BOOK BITES | John Grisham, Ayòbámi Adébáyò, Hedley Twidle

This week we feature John Grisham’s follow-up to ‘The Firm’, a tale of two families in turmoil in Nigeria, and a collection of essays examining notions of utopia.

19 May 2024 - 00:00
By GILL GIFFORD, Thango Ntwasa, Mila de Villiers AND Jennifer Platt
'The Exchange' by John Grisham.
Image: Supplied 'The Exchange' by John Grisham.

The Exchange 
John Grisham

4/5 stars

It’s been 15 years since lawyer Mitch McDeere stole $10m from the mob and disappeared.
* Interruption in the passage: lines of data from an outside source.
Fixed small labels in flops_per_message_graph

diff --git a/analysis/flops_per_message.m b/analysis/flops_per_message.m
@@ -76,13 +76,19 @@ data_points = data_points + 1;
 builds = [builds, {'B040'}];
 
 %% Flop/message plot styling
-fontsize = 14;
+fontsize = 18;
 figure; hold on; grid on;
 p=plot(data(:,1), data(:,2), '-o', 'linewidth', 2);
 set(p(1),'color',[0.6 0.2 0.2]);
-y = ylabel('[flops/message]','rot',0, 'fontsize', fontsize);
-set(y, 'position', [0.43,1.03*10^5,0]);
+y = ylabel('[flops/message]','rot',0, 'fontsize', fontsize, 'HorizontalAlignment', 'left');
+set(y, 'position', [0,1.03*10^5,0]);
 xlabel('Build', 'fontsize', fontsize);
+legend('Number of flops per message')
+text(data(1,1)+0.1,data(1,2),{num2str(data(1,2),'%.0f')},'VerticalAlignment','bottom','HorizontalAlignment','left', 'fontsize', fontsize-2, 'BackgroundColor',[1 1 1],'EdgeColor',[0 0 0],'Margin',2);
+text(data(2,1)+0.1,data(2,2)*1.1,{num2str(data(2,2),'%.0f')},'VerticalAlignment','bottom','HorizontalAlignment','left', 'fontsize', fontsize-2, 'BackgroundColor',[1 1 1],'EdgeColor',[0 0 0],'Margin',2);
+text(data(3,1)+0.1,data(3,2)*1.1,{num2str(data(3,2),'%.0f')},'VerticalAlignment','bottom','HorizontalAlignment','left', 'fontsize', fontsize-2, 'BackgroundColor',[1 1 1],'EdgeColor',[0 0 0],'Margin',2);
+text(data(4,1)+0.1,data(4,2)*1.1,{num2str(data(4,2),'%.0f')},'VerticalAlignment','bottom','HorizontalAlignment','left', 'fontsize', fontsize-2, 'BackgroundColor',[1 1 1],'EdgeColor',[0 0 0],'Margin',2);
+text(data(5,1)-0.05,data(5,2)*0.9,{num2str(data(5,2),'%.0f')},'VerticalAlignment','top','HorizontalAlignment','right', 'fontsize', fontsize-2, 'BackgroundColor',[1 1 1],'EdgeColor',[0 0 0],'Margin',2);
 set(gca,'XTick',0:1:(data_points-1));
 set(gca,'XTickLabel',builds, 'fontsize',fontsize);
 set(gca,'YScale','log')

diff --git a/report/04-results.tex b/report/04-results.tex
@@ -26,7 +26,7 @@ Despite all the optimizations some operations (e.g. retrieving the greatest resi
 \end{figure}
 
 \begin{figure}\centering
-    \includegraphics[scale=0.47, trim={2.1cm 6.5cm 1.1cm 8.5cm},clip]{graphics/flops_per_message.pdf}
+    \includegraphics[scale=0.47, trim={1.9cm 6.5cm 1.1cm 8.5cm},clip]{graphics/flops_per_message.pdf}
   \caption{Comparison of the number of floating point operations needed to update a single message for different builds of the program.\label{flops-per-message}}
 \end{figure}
Now the main character from the phenomenal global best-seller The Firm is back in an epic follow-up. The Exchange sees him back in action after working his way up to the top of the biggest law firm in the world. After years in hiding, with their enemies all finally jailed or dead, Mitch and Abby McDeere are finally settled, successful and happy in a New York apartment raising their twin boys. But then a new case takes Mitch to Libya and rockets their lives into chaos as he gets pulled into hostage negotiations with terrorists. With the clock ticking and danger all around, Mitch has to find a way to solve a seemingly impossible situation. Gripping and nerve-racking, The Exchange is another hit from Grisham. — Gill Gifford


'A Spell of Good Things' by Ayòbámi Adébáyò.
Image: Supplied 'A Spell of Good Things' by Ayòbámi Adébáyò.
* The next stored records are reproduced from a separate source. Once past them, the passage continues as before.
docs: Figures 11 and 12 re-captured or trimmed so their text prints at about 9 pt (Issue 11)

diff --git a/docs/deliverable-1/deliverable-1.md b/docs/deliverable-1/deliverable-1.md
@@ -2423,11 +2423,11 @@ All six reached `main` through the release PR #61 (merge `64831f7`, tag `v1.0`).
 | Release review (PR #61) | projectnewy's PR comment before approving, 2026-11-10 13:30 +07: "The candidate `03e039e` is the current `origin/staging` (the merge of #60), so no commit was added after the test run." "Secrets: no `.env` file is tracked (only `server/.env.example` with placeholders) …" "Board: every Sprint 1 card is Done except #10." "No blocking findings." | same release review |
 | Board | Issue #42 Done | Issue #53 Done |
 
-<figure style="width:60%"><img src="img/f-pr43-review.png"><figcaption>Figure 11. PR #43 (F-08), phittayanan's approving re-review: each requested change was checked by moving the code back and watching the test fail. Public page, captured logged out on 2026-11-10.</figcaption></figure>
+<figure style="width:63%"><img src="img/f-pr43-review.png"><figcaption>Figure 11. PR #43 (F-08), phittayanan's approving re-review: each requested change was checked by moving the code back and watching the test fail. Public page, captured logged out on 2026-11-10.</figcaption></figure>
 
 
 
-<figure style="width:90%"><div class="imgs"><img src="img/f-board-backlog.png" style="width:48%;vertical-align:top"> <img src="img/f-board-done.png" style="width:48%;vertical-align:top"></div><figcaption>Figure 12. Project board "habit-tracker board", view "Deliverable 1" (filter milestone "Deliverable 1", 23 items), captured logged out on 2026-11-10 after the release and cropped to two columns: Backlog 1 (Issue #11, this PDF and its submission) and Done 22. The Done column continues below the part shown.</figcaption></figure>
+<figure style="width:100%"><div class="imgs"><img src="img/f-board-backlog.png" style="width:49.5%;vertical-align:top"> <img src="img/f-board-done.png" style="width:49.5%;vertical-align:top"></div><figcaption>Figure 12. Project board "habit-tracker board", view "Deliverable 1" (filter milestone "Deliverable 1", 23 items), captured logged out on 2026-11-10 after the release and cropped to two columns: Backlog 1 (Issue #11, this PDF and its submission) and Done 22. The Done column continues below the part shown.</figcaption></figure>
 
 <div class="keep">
A Spell of Good Things 

Ayòbámi Adébáyò

4/5 stars

Set in Nigeria, this is Adébáyò’s second novel, in which she traces the fates of two families and how the political failings of the country affect their lives. We follow Eniolá, whose father loses his job, meaning his mother has to become the head of the household. Then there is Wúràolá, who has to contend with a materialistic mother who is more concerned about Wúràolá's marriage (which supposedly enhances the family’s name) and doesn’t care that the engagement is a danger to Wúràolá’s life. While Eniolá and Wúràolá are burdened with trying to be perfect children, their siblings are contrarians who push back against expectations. It would be great to see the story of these two told in a movie or TV series adaptation. — Thango Ntwasa




'Show Me the Place' by Hedley Twidle.
Image: Supplied 'Show Me the Place' by Hedley Twidle.

Show Me the Place: Essays 

Hedley Twidle
Jonathan Ball Publishers 

5/5 stars

Academic and essayist Twidle’s latest collection explores notions of utopias. In a world increasingly resembling a Margaret Atwood novel, Twidle sets out to explore real-life enclaves that embody both literal interpretations of utopias (such as the community of Auroville in India, which is a “living laboratory of alternatives”) and literary ones (he extensively draws on Ursula Le Guin’s 1974 novel The Dispossessed in relation to how Le Guin is “walking away from a whole tradition of written utopias”). Written in accessible, engaging and achronological prose, Twidle’s exploration of humankind’s innate desire to find comfort or solace in a distressing world — predominantly owing to late-stage capitalism — contains anecdotes about his student years; a harrowing account of his mother’s descent into dementia (memory plays a pivotal role in this collection); the story of his quest to find the nose that went missing from the UCT statue of Cecil John Rhodes; a yarn about how he learnt to surf at age 36; and a tale of the Sturm und Drang that accompanies passing one’s driver’s test. A literary read sans the denseness synonymous with the genre, Show Me the Place will make you laugh, empathise and think. — Mila de Villiers